I am currently an Early Career Fellow at the Institute of Advanced Study (IAS) and a seminar tutor in the School of Modern Languages (French Studies) and the Department of History. My PhD research explored the manifold ways in which insects and humans interacted during the period of the French Enlightenment, and asked in what ways investigations of animals contributed to new ways of governing humans. This project was jointly supervised by Dr. Katherine Astbury and Dr. Claudia Stein.
Before coming to Warwick, I completed a BA at the University of Oxford (French and Italian) and a MA at UCL (Language, History and Culture).
From January to June 2015 I was a visiting predoctoral research fellow at the Max Planck Institute for the History of Science in Berlin (I am a native speaker of German as well as English).
My Phd dissertation sought to shed new light on both the functions of the eighteenth-century natural history of animals and on the then nascent field of political economy by combining the framework of Michel Foucault’s analysis of biopolitics with insights from recent work in animal studies. It argues that in eighteenth-century France both fields of knowledge began to be structured by their concern with how to govern a ‘population’. Each of the four dissertation chapters analyses a different aspect of investigations of insects in order to show how the new figure of the ‘population’ was conceived through the observation of animals. While Foucault was famously silent on the role of animals, this dissertation argues that natural historical observations were crucial in enabling eighteenth-century writers to think through and make visible this new political ‘body’.

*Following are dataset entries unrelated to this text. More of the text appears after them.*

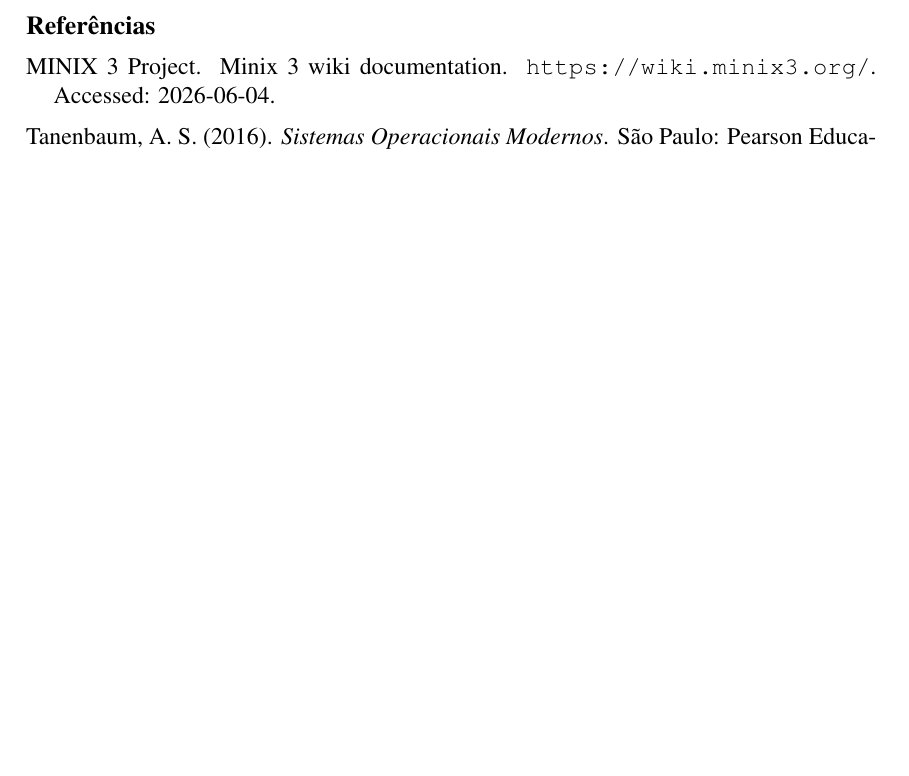
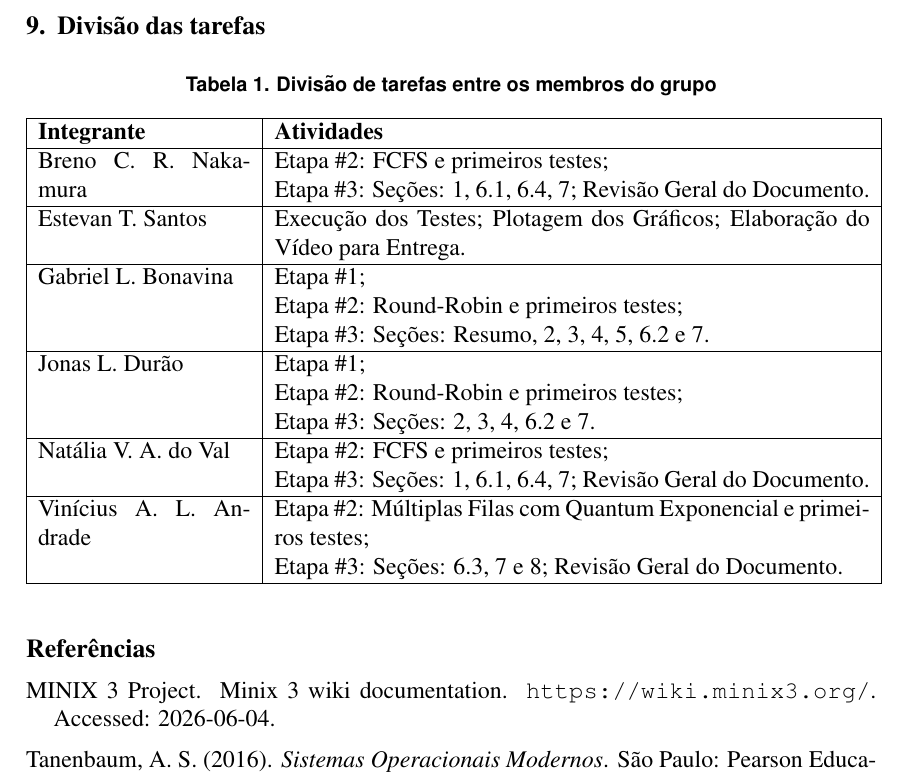
Before and after one commit to gbonavina/ResultadosSO, a LaTeX paper (template-latex/relatorio-final.tex): part of page 11 of 11, cut at the place of the change, the shorter picture padded with empty space. Compiled offline with pdfLaTeX.

Commit message:
Tabela divisao de tarefas

```diff
--- a/template-latex/relatorio-final.tex
+++ b/template-latex/relatorio-final.tex
@@ -258,6 +258,39 @@
 Concluimos, portanto, que o algoritmo padrão do MINIX ainda se mostra como uma alternativa adequada para um sistema operacional que deve ser escalável, já que ele foi capaz de performar de maneira satisfatória em grande parte dos casos em que testamos, diferente dos outros métodos, sendo capaz, até, de superá-los em algumas execuções.
 
 
+\section{Divisão das tarefas}
+
+\begin{table}[H]
+\centering
+\caption{Divisão de tarefas entre os membros do grupo}
+\label{tab:divisao_tarefas}
+
+\begin{tabular}{|p{0.25\linewidth}|p{0.7\linewidth}|}
+\hline
+\textbf{Integrante} & \textbf{Atividades} \\ \hline
+
+Breno C. R. Nakamura & Etapa \#2: FCFS e primeiros testes; \newline
+Etapa \#3: Seções: 1, 6.1, 6.4, 7; Revisão Geral do Documento. \\ \hline
+
+Estevan T. Santos & Execução dos Testes; Plotagem dos Gráficos; Elaboração do Vídeo para Entrega. \\ \hline
+
+Gabriel L. Bonavina & Etapa \#1; \newline
+Etapa \#2: Round-Robin e primeiros testes; \newline
+Etapa \#3: Seções: Resumo, 2, 3, 4, 5, 6.2 e 7. \\ \hline
+
+Jonas L. Durão & Etapa \#1; \newline
+Etapa \#2: Round-Robin e primeiros testes; \newline
+Etapa \#3: Seções: 2, 3, 4, 6.2 e 7. \\ \hline
+
+Natália V. A. do Val & Etapa \#2: FCFS e primeiros testes; \newline
+Etapa \#3: Seções: 1, 6.1, 6.4, 7; Revisão Geral do Documento. \\ \hline
+
+Vinícius A. L. Andrade & Etapa \#2: Múltiplas Filas com Quantum Exponencial e primeiros testes; \newline
+Etapa \#3: Seções: 6.3, 7 e 8; Revisão Geral do Documento. \\ \hline
+
+\end{tabular}
+\end{table}
+
 
 
 
```
Also changed, not shown: template-latex/relatorio-final.pdf.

'On Poets and Insects: Figures of the Human Figures of the Insect in Pierre Perrin's Divers Insectes (1645)', French History 28:2 (2014), Special Issue on Animals in French History, 172-187.
Munz, Tania, The Dancing Bees: Karl von Frisch and the Discovery of the Honeybee Language (Chicago: University of Chicago Press, 2016), German History (2016)
Franck Salaün and Jean-Pierre Schandeler (eds.), Entre belles-lettres et disciplines. Les savoirs au xviiie siècle. Ferney-Voltaire: Centre international d’étude du xviiie siècle, 2011 and Adrien Paschoud and Nathalie Vuillemin (eds.), Penser l’ordre naturel (1680-1810), SVEC 2012:09. Journal for Eighteenth-Century Studies 37.4 (2014), 585.
You can also read about our conference in the journal The Learned Pig, where Emilie and I gave an interview.
E dot Wallmann at warwick dot ac dot uk